_RECORD SET_

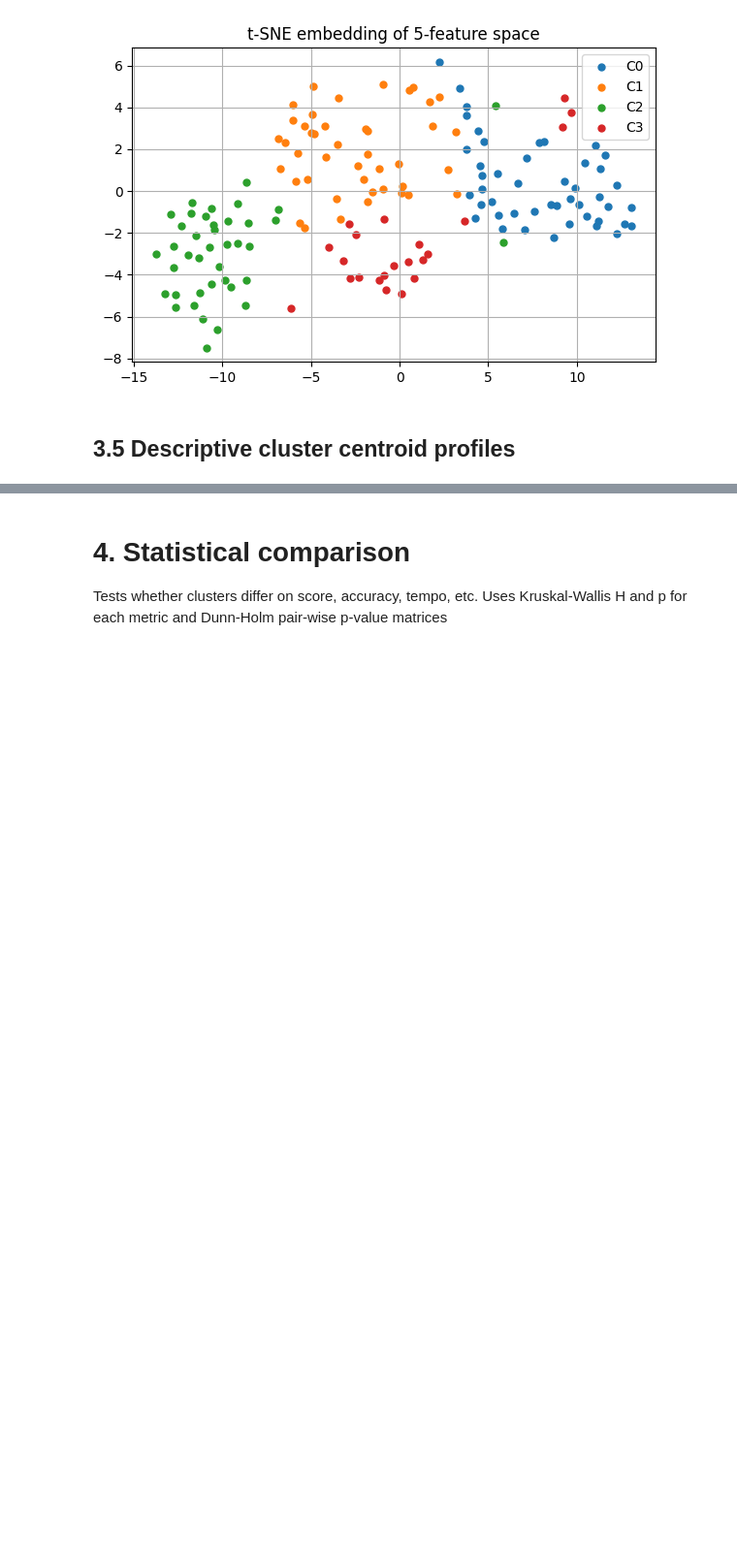
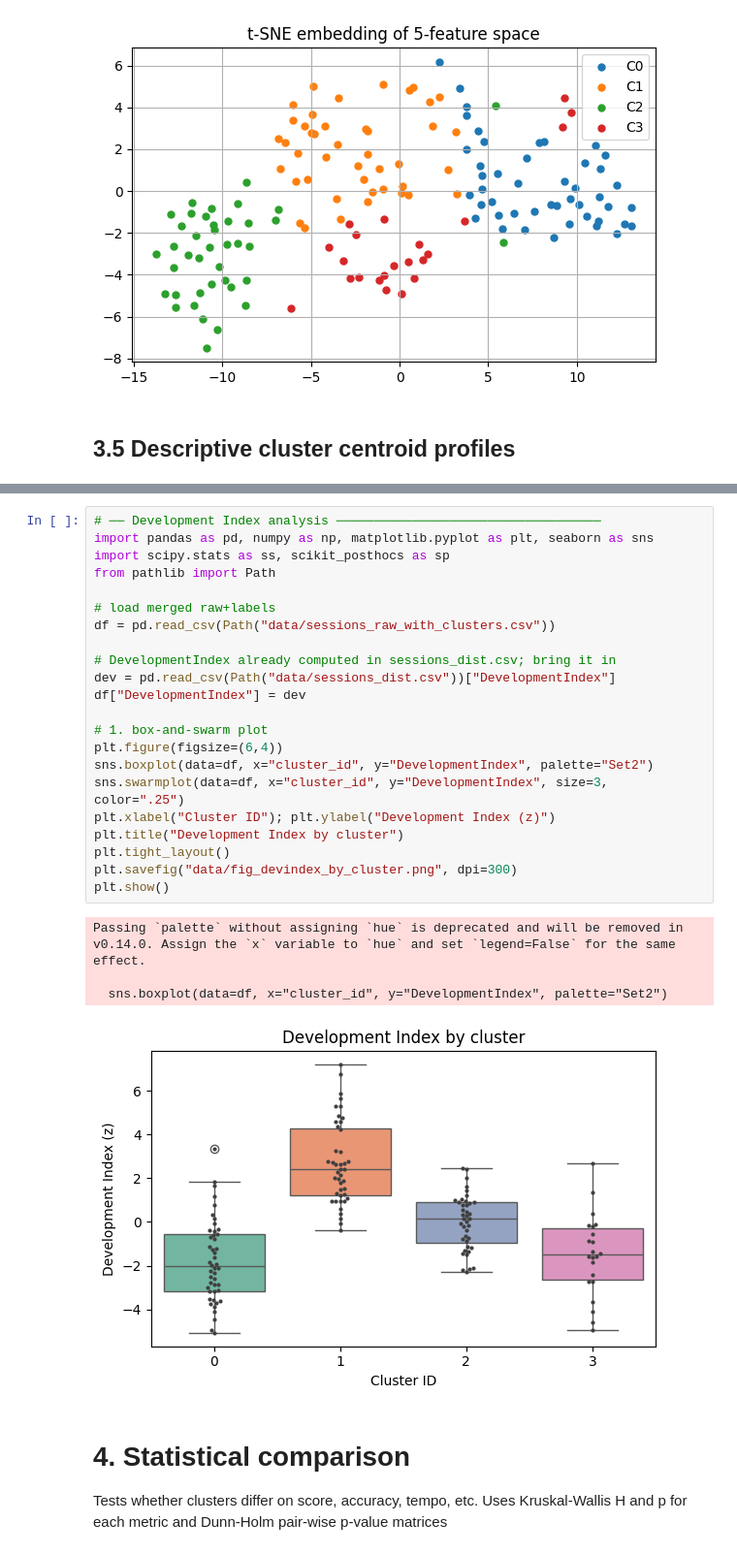
Before and after one commit to mihai-alexandru-grosu/vr-telemetry-analysis, a Jupyter notebook: analysis_main.ipynb, the cells around one changed output, grey strips where cells are left out. Shown: that part at 97% size. Drawn from its saved outputs; the diff is of its cells as text; blank space fills up the shorter version.

Commit message:
Adds profiling and visualization of clusters

```diff
--- a/analysis_main.ipynb
+++ b/analysis_main.ipynb
@@ -343,3 +393,30 @@ display(profile)
+# %%
+# ── Development Index analysis ───────────────────────────────────
+import pandas as pd, numpy as np, matplotlib.pyplot as plt, seaborn as sns
+import scipy.stats as ss, scikit_posthocs as sp
+from pathlib import Path
+
+# load merged raw+labels
+df = pd.read_csv(Path("data/sessions_raw_with_clusters.csv"))
+
+# DevelopmentIndex already computed in sessions_dist.csv; bring it in
+dev = pd.read_csv(Path("data/sessions_dist.csv"))["DevelopmentIndex"]
+df["DevelopmentIndex"] = dev
+
+# 1. box-and-swarm plot
+plt.figure(figsize=(6,4))
+sns.boxplot(data=df, x="cluster_id", y="DevelopmentIndex", palette="Set2")
+sns.swarmplot(data=df, x="cluster_id", y="DevelopmentIndex", size=3, color=".25")
+plt.xlabel("Cluster ID"); plt.ylabel("Development Index (z)")
+plt.title("Development Index by cluster")
+plt.tight_layout()
+plt.savefig("data/fig_devindex_by_cluster.png", dpi=300)
+plt.show()
+# %% [output]
+Passing `palette` without assigning `hue` is deprecated and will be removed in v0.14.0. Assign the `x` variable to `hue` and set `legend=False` for the same effect.
+
+  sns.boxplot(data=df, x="cluster_id", y="DevelopmentIndex", palette="Set2")
+[figure, added]
 # %% [markdown]
 # 4. Statistical comparison
 
```
Also changed, not shown: parts of 7 cells of this notebook, 5 other files.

_WHAT THE TASK ASKS_
Without any pictures, return the entries exactly as given.

_ANSWER TO THE EXERCISE_
Before and after one commit to mihai-alexandru-grosu/vr-telemetry-analysis, a Jupyter notebook: analysis_main.ipynb, the cells around one changed output, grey strips where cells are left out. Shown: that part at 97% size. Drawn from its saved outputs; the diff is of its cells as text; blank space fills up the shorter version.

Commit message:
Adds profiling and visualization of clusters

```diff
--- a/analysis_main.ipynb
+++ b/analysis_main.ipynb
@@ -343,3 +393,30 @@ display(profile)
+# %%
+# ── Development Index analysis ───────────────────────────────────
+import pandas as pd, numpy as np, matplotlib.pyplot as plt, seaborn as sns
+import scipy.stats as ss, scikit_posthocs as sp
+from pathlib import Path
+
+# load merged raw+labels
+df = pd.read_csv(Path("data/sessions_raw_with_clusters.csv"))
+
+# DevelopmentIndex already computed in sessions_dist.csv; bring it in
+dev = pd.read_csv(Path("data/sessions_dist.csv"))["DevelopmentIndex"]
+df["DevelopmentIndex"] = dev
+
+# 1. box-and-swarm plot
+plt.figure(figsize=(6,4))
+sns.boxplot(data=df, x="cluster_id", y="DevelopmentIndex", palette="Set2")
+sns.swarmplot(data=df, x="cluster_id", y="DevelopmentIndex", size=3, color=".25")
+plt.xlabel("Cluster ID"); plt.ylabel("Development Index (z)")
+plt.title("Development Index by cluster")
+plt.tight_layout()
+plt.savefig("data/fig_devindex_by_cluster.png", dpi=300)
+plt.show()
+# %% [output]
+Passing `palette` without assigning `hue` is deprecated and will be removed in v0.14.0. Assign the `x` variable to `hue` and set `legend=False` for the same effect.
+
+  sns.boxplot(data=df, x="cluster_id", y="DevelopmentIndex", palette="Set2")
+[figure, added]
 # %% [markdown]
 # 4. Statistical comparison
 
```
Also changed, not shown: parts of 7 cells of this notebook, 5 other files.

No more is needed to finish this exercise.